One more from a lighting shower from a few days ago. I was amazed when i really looked at this image I saw a bird in flight. And you can see it too, just left of the right hand bolt at the major bend down.

One more from a lighting shower from a few days ago. I was amazed when i really looked at this image I saw a bird in flight. And you can see it too, just left of the right hand bolt at the major bend down.

The sky is alive with this storm, it starts to turn in the beginnings of a Tornado. It did collapse and in a few moments the sky cleared and returned to a beautiful day. Good and Bad on the Canadian Prairies.

The sky is alive with this storm, it starts to turn in the beginnings of a Tornado. It did collapse and in a few moments the sky cleared and returned to a beautiful day. Good and Bad on the Canadian Prairies.

 

 

 

 

 

 

 

 

Another thing that was interesting was Drew’s use of tilt-shift lenses to get the foreground and background in clearer focus than can be achieved using a conventional lens and a small aperture.
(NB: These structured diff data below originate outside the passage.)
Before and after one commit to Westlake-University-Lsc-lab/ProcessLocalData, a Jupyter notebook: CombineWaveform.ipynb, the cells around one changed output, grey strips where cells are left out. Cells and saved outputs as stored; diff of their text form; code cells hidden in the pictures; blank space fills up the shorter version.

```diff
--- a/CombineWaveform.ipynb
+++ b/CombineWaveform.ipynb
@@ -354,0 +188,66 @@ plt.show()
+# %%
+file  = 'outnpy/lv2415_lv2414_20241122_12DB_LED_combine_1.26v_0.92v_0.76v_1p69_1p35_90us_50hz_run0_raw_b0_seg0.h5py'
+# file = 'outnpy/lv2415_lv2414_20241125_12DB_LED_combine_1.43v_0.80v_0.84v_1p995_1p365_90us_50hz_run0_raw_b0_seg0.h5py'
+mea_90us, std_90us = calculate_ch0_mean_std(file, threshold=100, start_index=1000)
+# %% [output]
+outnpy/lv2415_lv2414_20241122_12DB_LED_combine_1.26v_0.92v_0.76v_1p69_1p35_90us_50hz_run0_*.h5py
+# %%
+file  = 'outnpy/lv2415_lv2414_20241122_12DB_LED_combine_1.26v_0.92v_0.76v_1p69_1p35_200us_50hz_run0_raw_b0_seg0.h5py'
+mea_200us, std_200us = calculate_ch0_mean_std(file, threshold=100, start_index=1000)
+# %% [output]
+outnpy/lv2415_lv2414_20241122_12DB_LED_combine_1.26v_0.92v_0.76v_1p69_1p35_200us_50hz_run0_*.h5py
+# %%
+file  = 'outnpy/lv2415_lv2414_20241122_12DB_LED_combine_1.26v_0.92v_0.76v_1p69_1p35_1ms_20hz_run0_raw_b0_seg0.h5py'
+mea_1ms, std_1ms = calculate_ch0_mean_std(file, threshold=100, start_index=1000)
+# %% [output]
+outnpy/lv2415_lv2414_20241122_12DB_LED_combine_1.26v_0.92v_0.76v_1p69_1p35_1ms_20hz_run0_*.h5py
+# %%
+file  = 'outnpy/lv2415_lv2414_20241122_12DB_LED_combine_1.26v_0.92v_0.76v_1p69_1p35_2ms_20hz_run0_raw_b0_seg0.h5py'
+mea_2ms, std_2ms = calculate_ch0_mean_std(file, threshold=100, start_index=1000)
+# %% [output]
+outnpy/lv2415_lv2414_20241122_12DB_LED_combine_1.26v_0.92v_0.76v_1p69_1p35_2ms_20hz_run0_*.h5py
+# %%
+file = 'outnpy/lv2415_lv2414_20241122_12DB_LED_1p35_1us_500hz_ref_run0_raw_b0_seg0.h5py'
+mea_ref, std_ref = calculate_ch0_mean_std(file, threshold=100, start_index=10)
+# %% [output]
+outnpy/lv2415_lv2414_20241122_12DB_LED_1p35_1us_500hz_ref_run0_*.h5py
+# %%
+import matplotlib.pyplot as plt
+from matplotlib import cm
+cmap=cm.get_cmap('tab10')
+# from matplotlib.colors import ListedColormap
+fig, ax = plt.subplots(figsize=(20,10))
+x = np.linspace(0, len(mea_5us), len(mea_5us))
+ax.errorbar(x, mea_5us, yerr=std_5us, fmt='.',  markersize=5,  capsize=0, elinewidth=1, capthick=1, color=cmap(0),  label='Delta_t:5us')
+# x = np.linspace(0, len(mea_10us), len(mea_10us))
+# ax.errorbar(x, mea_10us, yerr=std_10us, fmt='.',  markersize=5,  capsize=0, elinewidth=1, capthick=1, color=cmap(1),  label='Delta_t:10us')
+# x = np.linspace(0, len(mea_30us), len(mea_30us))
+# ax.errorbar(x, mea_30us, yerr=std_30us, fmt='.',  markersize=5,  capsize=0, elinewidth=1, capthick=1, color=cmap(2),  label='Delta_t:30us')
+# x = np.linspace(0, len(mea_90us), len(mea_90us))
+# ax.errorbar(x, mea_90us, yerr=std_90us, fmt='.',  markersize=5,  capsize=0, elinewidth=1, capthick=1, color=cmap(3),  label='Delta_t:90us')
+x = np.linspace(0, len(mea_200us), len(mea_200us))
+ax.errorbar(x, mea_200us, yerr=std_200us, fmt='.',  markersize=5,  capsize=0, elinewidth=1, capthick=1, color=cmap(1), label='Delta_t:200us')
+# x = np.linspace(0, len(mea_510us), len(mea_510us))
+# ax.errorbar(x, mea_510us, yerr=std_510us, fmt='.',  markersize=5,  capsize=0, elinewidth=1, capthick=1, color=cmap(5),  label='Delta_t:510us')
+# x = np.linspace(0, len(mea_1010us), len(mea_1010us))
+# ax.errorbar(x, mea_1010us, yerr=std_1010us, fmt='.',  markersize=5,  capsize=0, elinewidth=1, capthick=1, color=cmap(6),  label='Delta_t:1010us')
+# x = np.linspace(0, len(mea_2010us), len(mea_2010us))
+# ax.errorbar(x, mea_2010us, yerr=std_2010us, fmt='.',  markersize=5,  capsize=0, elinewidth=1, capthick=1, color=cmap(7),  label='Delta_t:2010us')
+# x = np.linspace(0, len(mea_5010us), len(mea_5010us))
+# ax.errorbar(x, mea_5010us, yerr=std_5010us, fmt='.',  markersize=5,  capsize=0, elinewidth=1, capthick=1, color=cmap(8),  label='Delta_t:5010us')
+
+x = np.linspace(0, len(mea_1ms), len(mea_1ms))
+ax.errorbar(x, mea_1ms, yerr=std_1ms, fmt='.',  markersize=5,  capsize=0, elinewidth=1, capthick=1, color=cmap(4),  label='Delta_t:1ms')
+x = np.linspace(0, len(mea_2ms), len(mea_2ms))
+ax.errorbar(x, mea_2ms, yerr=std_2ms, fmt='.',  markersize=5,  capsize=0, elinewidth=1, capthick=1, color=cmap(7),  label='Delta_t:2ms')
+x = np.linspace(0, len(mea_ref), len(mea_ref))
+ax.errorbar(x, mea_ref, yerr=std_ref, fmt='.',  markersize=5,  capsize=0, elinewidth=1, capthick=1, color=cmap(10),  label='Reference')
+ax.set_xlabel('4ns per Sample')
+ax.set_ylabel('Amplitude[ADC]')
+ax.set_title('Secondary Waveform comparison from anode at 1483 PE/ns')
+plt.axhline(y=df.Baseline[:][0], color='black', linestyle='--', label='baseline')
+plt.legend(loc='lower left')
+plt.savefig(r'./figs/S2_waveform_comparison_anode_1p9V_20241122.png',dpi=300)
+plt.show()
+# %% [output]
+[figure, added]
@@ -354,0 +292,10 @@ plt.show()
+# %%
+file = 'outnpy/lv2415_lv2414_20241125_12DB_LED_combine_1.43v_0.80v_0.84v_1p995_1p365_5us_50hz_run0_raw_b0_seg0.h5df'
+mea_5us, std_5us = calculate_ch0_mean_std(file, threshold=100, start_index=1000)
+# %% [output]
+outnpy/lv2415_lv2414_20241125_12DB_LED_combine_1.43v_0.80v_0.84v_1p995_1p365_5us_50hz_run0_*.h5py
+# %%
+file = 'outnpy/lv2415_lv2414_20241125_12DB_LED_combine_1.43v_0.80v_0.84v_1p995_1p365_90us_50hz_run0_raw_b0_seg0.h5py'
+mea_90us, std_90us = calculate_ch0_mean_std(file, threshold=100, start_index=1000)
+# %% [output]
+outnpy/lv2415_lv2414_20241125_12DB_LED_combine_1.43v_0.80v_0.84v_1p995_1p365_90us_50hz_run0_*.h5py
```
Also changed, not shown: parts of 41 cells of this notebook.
I won’t get into the technical details (because I don’t understand them) but if you’re interested just google – tilt shift lenses or  “the Scheimpflug principle”.

He also uses neutral density filters to extend the exposure time to capture creamy water photographs and cloud movement as well as graduated neutral density filters to cut the exposure to part of an image and keep the image within the dynamic range that the camera’s sensor is able to record. Grads are often used in an effort to tame harsh or contrast-y light. They’re great for adding shadow detail and keeping the colour in skies at sunset which otherwise might get too bright and wash-out to white.

Scrabiling down to the valley of the Bighorn River at the foot of the second deck of Crescent Fall. No modification, cropping or further editing is permitted with out with the expressed permission of Drew May Photography. © www.drewmayphotography.com

Scrabbling down to the valley of the Bighorn River at the foot of the second deck of Crescent Fall.
No modification, cropping or further editing is permitted with out with the expressed permission of Drew May Photography.
© www.drewmayphotography.com

Drew does his own printing on an Epson 3880 printer and highly recommends doing your own printing, he says “it’s almost like printing in a darkroom and waiting as the image appears on the paper”. With a price of somewhere around $1500 I probably won’t be buying one anytime soon but I do get what he means. It’s a little disappointing to send off your file, wait a few days and get a substandard print back when you could do it at home and tweak it exactly how you want the print to look.

Drew does a lot of black and white processing using Nik Silver Efex Pro as a plugin for Adobe Lightroom and he says that he sometimes spends 3 or 4 hours processing an image. Wow, I feel positively lazy considering that I probably don’t spend more than 10 or 15 minutes on a favorite image!

Drew related a story about his early photography mentor sending him out to the back yard with the assignment to return with 30 “good” photographs, from a roll of 36 images. He managed to find 29 that were considered “good” and several times he returned to this lesson over the evening. What he learned and attempted to share with all of us photo enthusiasts in the audience is:

1. You don’t have to travel far from home to get “good” photographs, they’re right there in your own backyard.

2. Learn to see, look around and find those good images because they’re everywhere and all you need is a camera and the ability to see the potential in the world around you.

That’s what I picked up from Drew’s excellent presentation, thanks Drew! But there was one more thing, maybe it was subliminal from the shirt he was wearing that said something like this.

“Just One More Camera”

I suppose it wouldn’t hurt to pick up a full frame camera and a couple of tilt-shift lenses and a graduated neutral density filter and a lightning trigger and a good tripod and a suite of developing software and a printer and………my camera is obsolete and it’s time for a new one again…….and on and on it goes.

Visit Drew’s website here